Any social movement worth its salt has an origin myth: Rosa Parks for civil rights campaigners, Stonewall for gay liberation groups or, more recently, the Battle of Seattle for anti-globalization activists. In the long run, however, the historical status of these myths is unimportant. Their greater consequence—the part that endures in the practices of everyday life and sometimes flourishes in later political change—resides in the distinct pattern, rhythm or form they bring to collective purpose and belonging. Art has often sought to express such forms in order to justify its place in the modern world. The limits of this aspiration have been a primary concern for Julian Stallabrass over the course of a number of substantial books—from Gargantua (1996) to High Art Lite (1999) and, most recently, Art Incorporated (2004). Art, he writes in the earliest of these, ‘finds itself in a precarious and unhappy situation. It is no longer given a semblance of coherence by the avant-garde rebellion, and it is largely isolated from political and social movements.’
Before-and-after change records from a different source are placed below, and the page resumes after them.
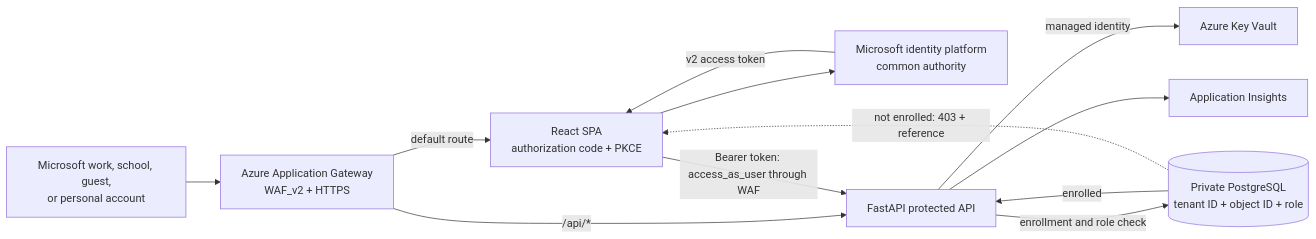
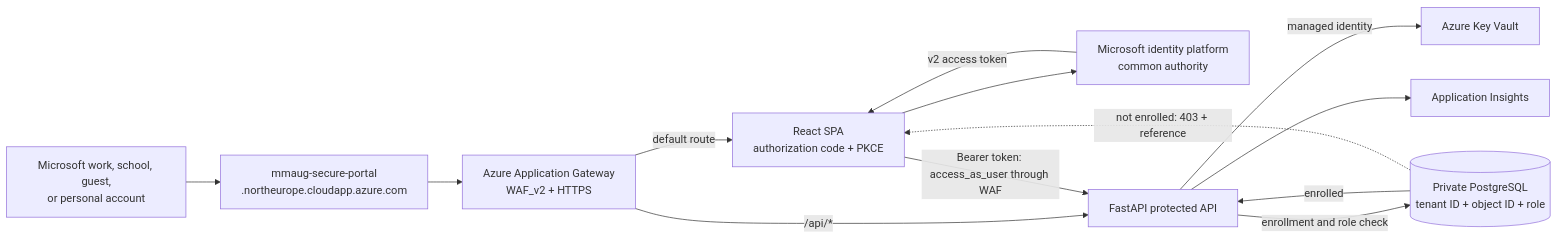
The first of 2 diagrams in docs/architecture.md (Eniola-007/mmaug-secure-login-portal), drawn with Mermaid before and after one commit. The commit also changed other lines of this file and 13 other files, not shown here.

Commit message:
Update approved architecture and proposal

````diff
--- a/docs/architecture.md
+++ b/docs/architecture.md
@@ -20,23 +20,25 @@
 ```mermaid
 flowchart LR
     U[Microsoft work, school, guest,<br/>or personal account]
+    DNS[mmaug-secure-portal<br/>.northeurope.cloudapp.azure.com]
     WAF[Azure Application Gateway<br/>WAF_v2 + HTTPS]
     SPA[React SPA<br/>authorization code + PKCE]
     IDP[Microsoft identity platform<br/>common authority]
     API[FastAPI protected API]
     DB[(Private PostgreSQL<br/>tenant ID + object ID + role)]
     KV[Azure Key Vault]
     MON[Application Insights]
 
-    U --> WAF
+    U --> DNS
+    DNS --> WAF
     WAF -->|default route| SPA
     WAF -->|/api/*| API
     SPA --> IDP
     IDP -->|v2 access token| SPA
     SPA -->|Bearer token: access_as_user through WAF| API
     API -->|enrollment and role check| DB
     API -->|managed identity| KV
     API --> MON
     DB -->|enrolled| API
     DB -.->|not enrolled: 403 + reference| SPA
 ```
````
On one level this unhappiness could almost be taken as a definition for what modernism has, with occasional exceptions, always been. On another, it might be seen as expressing a feeling that has become particularly acute in recent years—the malaise of a modernism that has long since fallen behind its contemporaries. Stallabrass has tended towards the latter view, but in Internet Art: The Online Clash of Culture and Commerce he strikes a more positive note, finding in a diverse set of web-based initiatives and interventions the makings of a new avant-garde. Indeed, at the beginning of this insightful work—originating in an exhibition he curated at Tate Britain, whose publishing arm have produced this stylish and richly illustrated volume—he asserts that in its current form, internet art is ‘the most conceptually sophisticated and socially conscious area of contemporary practice’.
This is a bold claim, all the more so because Stallabrass’s subject tends to elude easy classification. The root definition of internet art as a distinct genre is both simple and conventional. Its aim is to take the distribution mechanism of the internet itself—hardware, software, wired and wireless interconnectedness, multi-user functionality and interactivity, anonymity, search engines and the preferences built into their algorithms—as both its means and its concern. The medium, in other words, is the message. Various exceptions to this rudimentary definition have been raised, and it is routinely enlarged to include other networked technologies such as cell phones, beepers, fax machines, and human networks more generally; but as a rule, this is it.
Many of the artworks discussed by Stallabrass perform Situationist-style détournements and dérives, re-routing web-surfers away from the instrumentalized pathways of the corporate netscape. Elsewhere, online artists have appropriated data or imagery as electronic readymades, and several pieces discussed here have clear antecedents in Conceptual Art. Stallabrass describes a wide variety of practices, ranging from irreverent parody—such as Tomoko Takahashi’s spoof word-processing programme ‘Word Perhect’—to critical probings of the corporate world, all simultaneously dependent upon and at one remove from the workings of the world wide web. The group i/o/d devised a programme which strips away the visual content of web pages to reveal an intricate tracery of links and code—an X-ray of the virtual world which, while uncovering the structures of that realm, can only be propagated within it. Others, such as the duo working as Jodi, produce web pages that introduce glitches into the smooth functioning of browsers or subvert the slick graphics of computer games.
This sort of trouble-making is central to internet art as a genre but ultimately secondary to its larger critical promise; the latter cannot be encapsulated by a single work but is rather a function of the practice as a whole. One could describe this potential, using a term popularized by Joseph Beuys, as technologically enabled ‘social sculpture’; though this tends to suggest a medium or style, whereas internet art is driven by an aesthetic property or ideal—as the Italian Futurists were by speed, the Surrealists by chance, and various social realisms by the mass. Indeed, much as in crowd management techniques of the past, here email bulletin boards, online public databases and self-replicating computer viruses are all understood as plastic media that not only serve the various instrumental (and anti-instrumental) aims of their designers, managers and users, but also well up with a value that exceeds the sum of their parts—as pleasing or displeasing in their interconnected form.